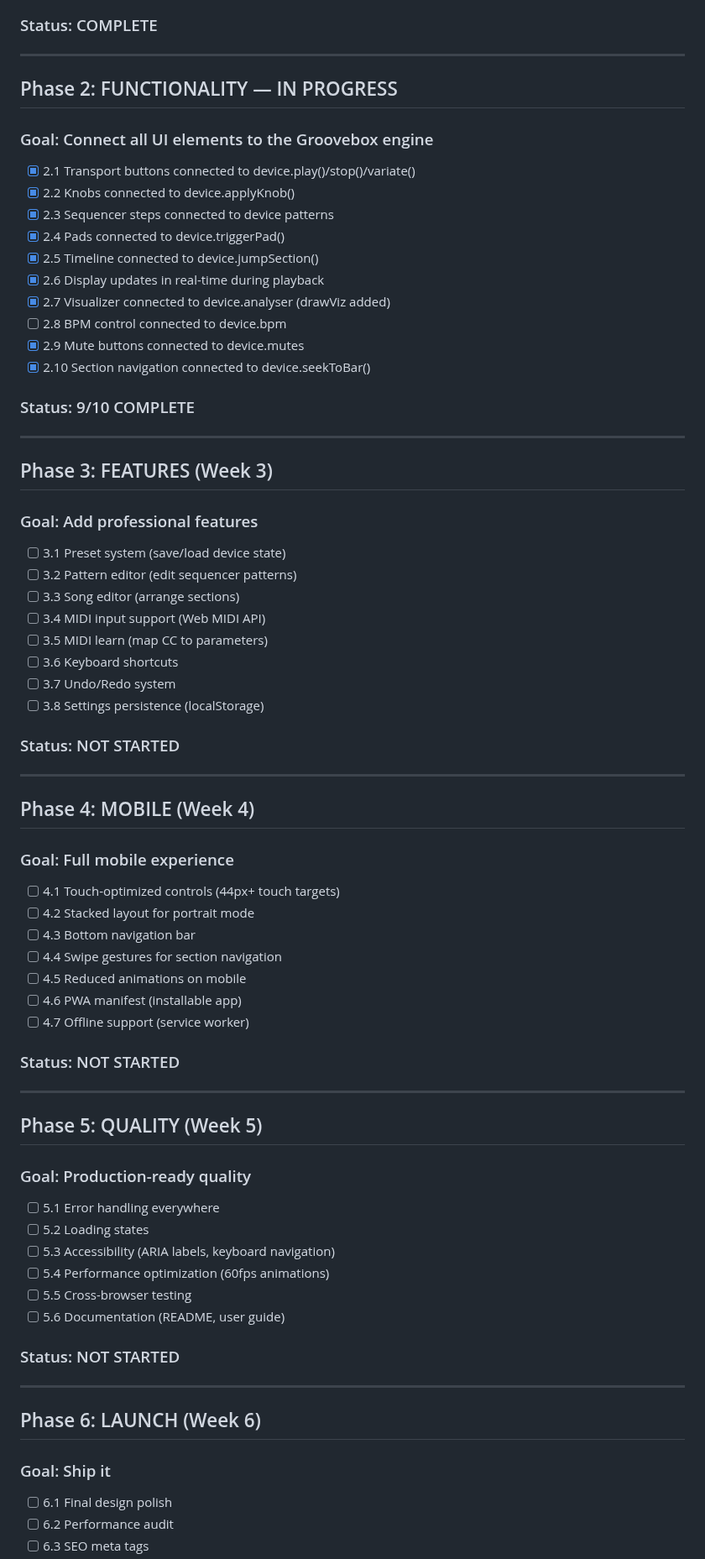
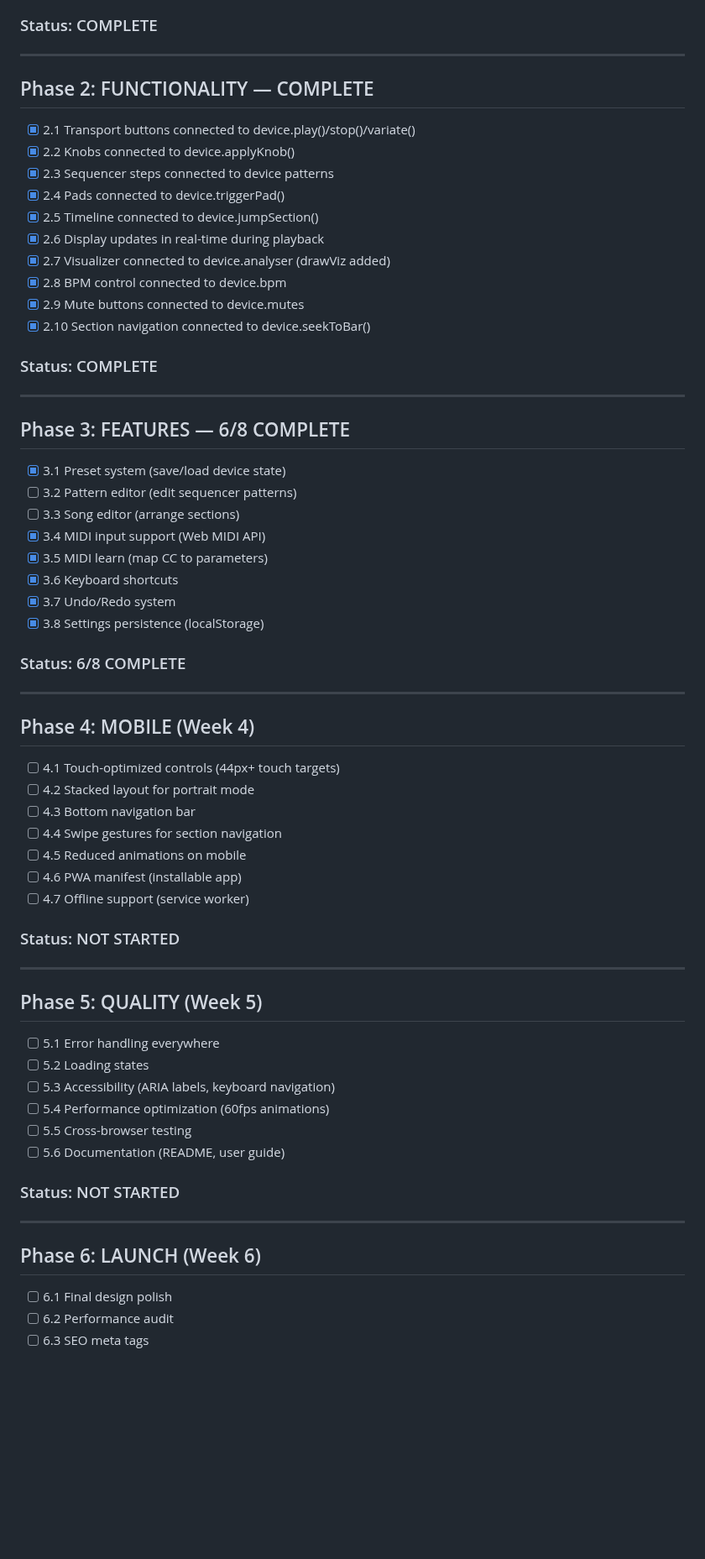
Before and after one commit to dudududi144-source/psy3-clean, a Markdown page: ROADMAP.md, the part around one of its changes. Shown at 84% size. GitHub-like rendering; blank space fills up the shorter version.

Commit message:
docs: update ROADMAP — Phase 3 at 6/8

```diff
--- a/ROADMAP.md
+++ b/ROADMAP.md
@@ -28,9 +26,7 @@ Now we build the professional product around it.
 
 ---
 
-## Phase 2: FUNCTIONALITY — IN PROGRESS
-
-### Goal: Connect all UI elements to the Groovebox engine
+## Phase 2: FUNCTIONALITY — COMPLETE
 
 - [x] 2.1 Transport buttons connected to device.play()/stop()/variate()
 - [x] 2.2 Knobs connected to device.applyKnob()
@@ -39,34 +35,30 @@ Now we build the professional product around it.
 - [x] 2.5 Timeline connected to device.jumpSection()
 - [x] 2.6 Display updates in real-time during playback
 - [x] 2.7 Visualizer connected to device.analyser (drawViz added)
-- [ ] 2.8 BPM control connected to device.bpm
+- [x] 2.8 BPM control connected to device.bpm
 - [x] 2.9 Mute buttons connected to device.mutes
 - [x] 2.10 Section navigation connected to device.seekToBar()
 
-### Status: 9/10 COMPLETE
+### Status: COMPLETE
 
 ---
 
-## Phase 3: FEATURES (Week 3)
+## Phase 3: FEATURES — 6/8 COMPLETE
 
-### Goal: Add professional features
-
-- [ ] 3.1 Preset system (save/load device state)
+- [x] 3.1 Preset system (save/load device state)
 - [ ] 3.2 Pattern editor (edit sequencer patterns)
 - [ ] 3.3 Song editor (arrange sections)
-- [ ] 3.4 MIDI input support (Web MIDI API)
-- [ ] 3.5 MIDI learn (map CC to parameters)
-- [ ] 3.6 Keyboard shortcuts
-- [ ] 3.7 Undo/Redo system
-- [ ] 3.8 Settings persistence (localStorage)
+- [x] 3.4 MIDI input support (Web MIDI API)
+- [x] 3.5 MIDI learn (map CC to parameters)
+- [x] 3.6 Keyboard shortcuts
+- [x] 3.7 Undo/Redo system
+- [x] 3.8 Settings persistence (localStorage)
 
-### Status: NOT STARTED
+### Status: 6/8 COMPLETE
 
 ---
 
 ## Phase 4: MOBILE (Week 4)
-
-### Goal: Full mobile experience
 
 - [ ] 4.1 Touch-optimized controls (44px+ touch targets)
 - [ ] 4.2 Stacked layout for portrait mode
@@ -82,8 +74,6 @@ Now we build the professional product around it.
 
 ## Phase 5: QUALITY (Week 5)
 
-### Goal: Production-ready quality
-
 - [ ] 5.1 Error handling everywhere
 - [ ] 5.2 Loading states
 - [ ] 5.3 Accessibility (ARIA labels, keyboard navigation)
@@ -97,8 +87,6 @@ Now we build the professional product around it.
 
 ## Phase 6: LAUNCH (Week 6)
 
-### Goal: Ship it
-
 - [ ] 6.1 Final design polish
 - [ ] 6.2 Performance audit
 - [ ] 6.3 SEO meta tags
```
Also changed, not shown: other parts of ROADMAP.md (+36 -30 lines).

........

* Task objective *
Return the entries verbatim, pictures excluded.

* Solution below *
Before and after one commit to dudududi144-source/psy3-clean, a Markdown page: ROADMAP.md, the part around one of its changes. Shown at 84% size. GitHub-like rendering; blank space fills up the shorter version.

Commit message:
docs: update ROADMAP — Phase 3 at 6/8

```diff
--- a/ROADMAP.md
+++ b/ROADMAP.md
@@ -28,9 +26,7 @@ Now we build the professional product around it.
 
 ---
 
-## Phase 2: FUNCTIONALITY — IN PROGRESS
-
-### Goal: Connect all UI elements to the Groovebox engine
+## Phase 2: FUNCTIONALITY — COMPLETE
 
 - [x] 2.1 Transport buttons connected to device.play()/stop()/variate()
 - [x] 2.2 Knobs connected to device.applyKnob()
@@ -39,34 +35,30 @@ Now we build the professional product around it.
 - [x] 2.5 Timeline connected to device.jumpSection()
 - [x] 2.6 Display updates in real-time during playback
 - [x] 2.7 Visualizer connected to device.analyser (drawViz added)
-- [ ] 2.8 BPM control connected to device.bpm
+- [x] 2.8 BPM control connected to device.bpm
 - [x] 2.9 Mute buttons connected to device.mutes
 - [x] 2.10 Section navigation connected to device.seekToBar()
 
-### Status: 9/10 COMPLETE
+### Status: COMPLETE
 
 ---
 
-## Phase 3: FEATURES (Week 3)
+## Phase 3: FEATURES — 6/8 COMPLETE
 
-### Goal: Add professional features
-
-- [ ] 3.1 Preset system (save/load device state)
+- [x] 3.1 Preset system (save/load device state)
 - [ ] 3.2 Pattern editor (edit sequencer patterns)
 - [ ] 3.3 Song editor (arrange sections)
-- [ ] 3.4 MIDI input support (Web MIDI API)
-- [ ] 3.5 MIDI learn (map CC to parameters)
-- [ ] 3.6 Keyboard shortcuts
-- [ ] 3.7 Undo/Redo system
-- [ ] 3.8 Settings persistence (localStorage)
+- [x] 3.4 MIDI input support (Web MIDI API)
+- [x] 3.5 MIDI learn (map CC to parameters)
+- [x] 3.6 Keyboard shortcuts
+- [x] 3.7 Undo/Redo system
+- [x] 3.8 Settings persistence (localStorage)
 
-### Status: NOT STARTED
+### Status: 6/8 COMPLETE
 
 ---
 
 ## Phase 4: MOBILE (Week 4)
-
-### Goal: Full mobile experience
 
 - [ ] 4.1 Touch-optimized controls (44px+ touch targets)
 - [ ] 4.2 Stacked layout for portrait mode
@@ -82,8 +74,6 @@ Now we build the professional product around it.
 
 ## Phase 5: QUALITY (Week 5)
 
-### Goal: Production-ready quality
-
 - [ ] 5.1 Error handling everywhere
 - [ ] 5.2 Loading states
 - [ ] 5.3 Accessibility (ARIA labels, keyboard navigation)
@@ -97,8 +87,6 @@ Now we build the professional product around it.
 
 ## Phase 6: LAUNCH (Week 6)
 
-### Goal: Ship it
-
 - [ ] 6.1 Final design polish
 - [ ] 6.2 Performance audit
 - [ ] 6.3 SEO meta tags
```
Also changed, not shown: other parts of ROADMAP.md (+36 -30 lines).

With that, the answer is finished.